Spain: Supreme Court judge twists words to justify charges of rebellion against pro-independence leaders
Judge's convoluted semantics could lead to prison sentences of 10-30 years for the defendants
MadridBefore sending five Catalan elected representatives back to prison, Pablo Llarena used his judicial statement on the charges against 25 politicians and leaders of pro-independence grassroots organizations to reconstruct an alleged legal narrative that goes back to 2012, with Artur Mas' victory in the Parliamentary elections, and attempts to present a "meticulous ideation" of a strategy of confrontation with the Spanish government.
Although most of the events described —from the creation of Catalonia’s Advisory Council for the National Transition, to the publication of the "White Book for the National Transition", to the approval of Parliamentary resolutions— were public and well-known, and were not contested at the time by Spain’s criminal justice system, according to Llarena's reasoning they were part of a perfectly crafted conspiracy and thus can be construed as crimes of rebellion, disobedience, and embezzlement.
In 69 pages, the Supreme Court judge presents a meticulous account of each and every one of the main events in Catalan politics, with special attention to the events of September 20th outside the HQ of Catalonia’s Ministry of Economy —which the judge characterizes as violent in order to justify pressing rebellion charges—, and to the October 1st referendum. But Llarena dedicates many pages to justifying the convoluted reasoning used to attribute this violence to the indicted. Justice Llarena admits that Supreme Court jurisprudence "characterizes violence by its physical nature, by personal expression, and for its appropriateness". That is, that violence must be "of a physical nature", requires "the use of force", and must be exercised against "a person". It also must have "sufficient intensity to bend the will of those against whom it is directed".

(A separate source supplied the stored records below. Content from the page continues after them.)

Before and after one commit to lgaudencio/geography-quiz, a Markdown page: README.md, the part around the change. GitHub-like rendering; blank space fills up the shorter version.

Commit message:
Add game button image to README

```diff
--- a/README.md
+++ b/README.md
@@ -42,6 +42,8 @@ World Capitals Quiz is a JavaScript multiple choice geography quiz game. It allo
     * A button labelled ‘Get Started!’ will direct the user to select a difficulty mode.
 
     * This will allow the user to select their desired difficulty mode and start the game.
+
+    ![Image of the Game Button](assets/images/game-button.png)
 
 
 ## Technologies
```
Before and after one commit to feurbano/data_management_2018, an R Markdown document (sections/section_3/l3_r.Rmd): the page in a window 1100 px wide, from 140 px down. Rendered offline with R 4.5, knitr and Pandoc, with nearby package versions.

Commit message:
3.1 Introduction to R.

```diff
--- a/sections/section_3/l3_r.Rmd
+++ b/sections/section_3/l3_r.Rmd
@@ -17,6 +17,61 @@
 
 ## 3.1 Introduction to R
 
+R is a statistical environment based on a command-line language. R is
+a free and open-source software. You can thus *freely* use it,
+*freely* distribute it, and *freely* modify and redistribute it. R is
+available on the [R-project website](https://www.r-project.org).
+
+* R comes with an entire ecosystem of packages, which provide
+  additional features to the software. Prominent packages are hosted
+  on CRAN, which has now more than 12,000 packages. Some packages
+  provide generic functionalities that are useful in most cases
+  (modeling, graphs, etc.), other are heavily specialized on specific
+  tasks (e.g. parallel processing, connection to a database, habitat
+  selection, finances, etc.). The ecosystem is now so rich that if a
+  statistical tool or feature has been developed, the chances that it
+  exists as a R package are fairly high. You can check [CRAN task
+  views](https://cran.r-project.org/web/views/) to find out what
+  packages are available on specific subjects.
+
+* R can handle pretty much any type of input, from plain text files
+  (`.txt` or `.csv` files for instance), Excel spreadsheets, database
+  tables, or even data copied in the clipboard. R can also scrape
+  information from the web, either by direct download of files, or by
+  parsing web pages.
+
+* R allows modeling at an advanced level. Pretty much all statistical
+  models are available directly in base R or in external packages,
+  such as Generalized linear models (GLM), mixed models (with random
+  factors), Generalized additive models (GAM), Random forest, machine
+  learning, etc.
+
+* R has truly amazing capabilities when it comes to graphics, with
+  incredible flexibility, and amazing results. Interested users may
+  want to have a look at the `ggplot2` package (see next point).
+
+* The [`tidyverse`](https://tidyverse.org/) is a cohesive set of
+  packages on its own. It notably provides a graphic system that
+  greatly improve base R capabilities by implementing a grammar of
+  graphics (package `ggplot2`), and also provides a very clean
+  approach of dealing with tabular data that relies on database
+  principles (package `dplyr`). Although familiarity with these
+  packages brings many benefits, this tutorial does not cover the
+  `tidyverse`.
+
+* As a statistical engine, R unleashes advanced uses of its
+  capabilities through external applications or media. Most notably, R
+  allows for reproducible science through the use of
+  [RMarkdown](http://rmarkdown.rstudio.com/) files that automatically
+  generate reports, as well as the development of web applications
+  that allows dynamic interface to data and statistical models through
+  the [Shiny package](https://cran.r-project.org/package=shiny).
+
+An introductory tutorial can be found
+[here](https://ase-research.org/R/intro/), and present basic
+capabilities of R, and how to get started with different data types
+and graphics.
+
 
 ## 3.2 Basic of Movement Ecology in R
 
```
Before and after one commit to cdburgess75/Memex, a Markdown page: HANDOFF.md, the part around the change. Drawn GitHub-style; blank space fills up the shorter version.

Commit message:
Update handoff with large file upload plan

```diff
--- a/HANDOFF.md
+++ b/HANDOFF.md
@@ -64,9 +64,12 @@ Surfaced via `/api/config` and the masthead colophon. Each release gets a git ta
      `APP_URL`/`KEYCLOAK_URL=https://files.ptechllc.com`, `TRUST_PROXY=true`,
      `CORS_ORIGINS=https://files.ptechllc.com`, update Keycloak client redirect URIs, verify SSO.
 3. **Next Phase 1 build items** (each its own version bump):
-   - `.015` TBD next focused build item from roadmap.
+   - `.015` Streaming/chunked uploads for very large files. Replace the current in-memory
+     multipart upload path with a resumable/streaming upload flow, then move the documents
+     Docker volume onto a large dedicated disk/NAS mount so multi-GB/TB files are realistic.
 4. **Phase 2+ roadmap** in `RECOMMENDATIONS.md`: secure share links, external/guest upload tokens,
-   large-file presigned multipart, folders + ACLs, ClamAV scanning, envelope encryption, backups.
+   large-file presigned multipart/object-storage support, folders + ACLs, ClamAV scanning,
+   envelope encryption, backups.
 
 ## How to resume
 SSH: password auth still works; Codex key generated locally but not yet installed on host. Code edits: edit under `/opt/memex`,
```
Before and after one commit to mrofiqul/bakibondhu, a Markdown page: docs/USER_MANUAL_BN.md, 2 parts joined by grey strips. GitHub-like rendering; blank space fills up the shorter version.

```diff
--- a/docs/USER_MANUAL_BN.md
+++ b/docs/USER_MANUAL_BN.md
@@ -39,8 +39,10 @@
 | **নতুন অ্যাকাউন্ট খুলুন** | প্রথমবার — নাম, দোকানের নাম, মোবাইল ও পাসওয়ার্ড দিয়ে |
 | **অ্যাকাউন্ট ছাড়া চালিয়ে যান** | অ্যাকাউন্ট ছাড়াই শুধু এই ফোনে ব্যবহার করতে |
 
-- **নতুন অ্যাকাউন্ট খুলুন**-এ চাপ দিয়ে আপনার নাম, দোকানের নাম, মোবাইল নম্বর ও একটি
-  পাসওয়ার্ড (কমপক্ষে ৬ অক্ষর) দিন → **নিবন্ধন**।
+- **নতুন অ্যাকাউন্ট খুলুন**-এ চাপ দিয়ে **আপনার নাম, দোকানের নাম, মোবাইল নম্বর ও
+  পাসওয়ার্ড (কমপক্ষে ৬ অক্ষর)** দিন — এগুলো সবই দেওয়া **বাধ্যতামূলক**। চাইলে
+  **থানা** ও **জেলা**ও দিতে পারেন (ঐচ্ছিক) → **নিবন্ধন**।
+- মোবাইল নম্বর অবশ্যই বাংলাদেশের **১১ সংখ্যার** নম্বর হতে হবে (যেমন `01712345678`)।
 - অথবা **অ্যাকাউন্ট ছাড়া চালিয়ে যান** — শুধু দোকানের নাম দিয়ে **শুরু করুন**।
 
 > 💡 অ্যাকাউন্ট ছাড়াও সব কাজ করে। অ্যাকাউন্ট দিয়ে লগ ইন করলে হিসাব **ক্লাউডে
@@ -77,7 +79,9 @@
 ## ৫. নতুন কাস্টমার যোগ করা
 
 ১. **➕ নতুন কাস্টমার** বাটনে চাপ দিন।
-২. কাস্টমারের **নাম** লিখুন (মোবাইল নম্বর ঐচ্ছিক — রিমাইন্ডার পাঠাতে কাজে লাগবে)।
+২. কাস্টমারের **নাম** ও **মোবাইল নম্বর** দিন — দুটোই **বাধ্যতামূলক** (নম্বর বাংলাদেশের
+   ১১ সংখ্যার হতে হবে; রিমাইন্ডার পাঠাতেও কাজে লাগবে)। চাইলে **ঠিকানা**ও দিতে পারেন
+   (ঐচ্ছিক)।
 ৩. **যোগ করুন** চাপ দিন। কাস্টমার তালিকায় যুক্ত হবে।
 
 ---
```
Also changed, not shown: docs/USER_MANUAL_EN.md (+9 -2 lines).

None of these conditions are given in the magistrate's text, where only the "capacity for intimidation" of the crowds that had gathered on September 20th is referred to as violence. He notes that Jordi Sànchez and Jordi Cuixart climbed on top of two Guardia Civil patrol cars, and describes in detail the situation of the police officers injured during the October 1st referendum (and assigns responsibility for this violence to those who gathered outside the polling stations).
Llarena's convoluted reasoning is semantic. As the facts don't fit the accepted definition, he establishes a difference between "violence" and "acting violently", which is "doing something in a violent manner, which does not present a typical content fully in agreement with acting with violence". This is a twisting of the dictionary that assumes that the adverb "violently" has a different content than the noun "violence". This, despite the fact that the official dictionary of the Spanish language defines "violently" as "in a violent way", without any additions or qualifications.
According to the judge, however, "acting violently" is outside the classic definition of violence that judges use, and allows it to be "projected onto material things". In his version of the events, Llarena justifies this alleged violence with the events of September 20th, in which "the crowd acted with massed force", "destroyed police vehicles, and attacked personal property", and goes further and states that their actions "restricted the ability to act as a consequence of the use of force", and compares it with "the taking of hostages by firing shots into the air".
The judge admits that the violence was not "planned from the beginning as an instrument for achieving independence", although he notes that investigation of this must continue. He notes that they "accepted the risk of a clearly representable violence" by encouraging people to demonstrate despite the deployment of police forces. That is, again, and as he has done in previous writings, Llarena lays the blame for the police violence on those who were its victims.
No mention of "Enfocats"
The document "Enfocats" (Focused) had become the main piece of evidence in the majority of briefs issued by Llarena up to now. The judge based his justification for the the defendants’ participation in the process of rebellion on the annotations found in this PowerPoint file in the home of Josep María Jové, Oriol Junqueras' deputy at the Ministry of Economy. The weakness of this evidence had been made evident by defense teams on various occasions. Llarena practically ignores it in this accusatory brief, and instead targets the "White Book" put together by the Advisory Council for the National Transition as the touchstone that initiated the independence process, and which describes the steps that followed, which he uses to justify charges of planned and coordinated action. The references to "Enfocats" now are down to three mentions in footnotes.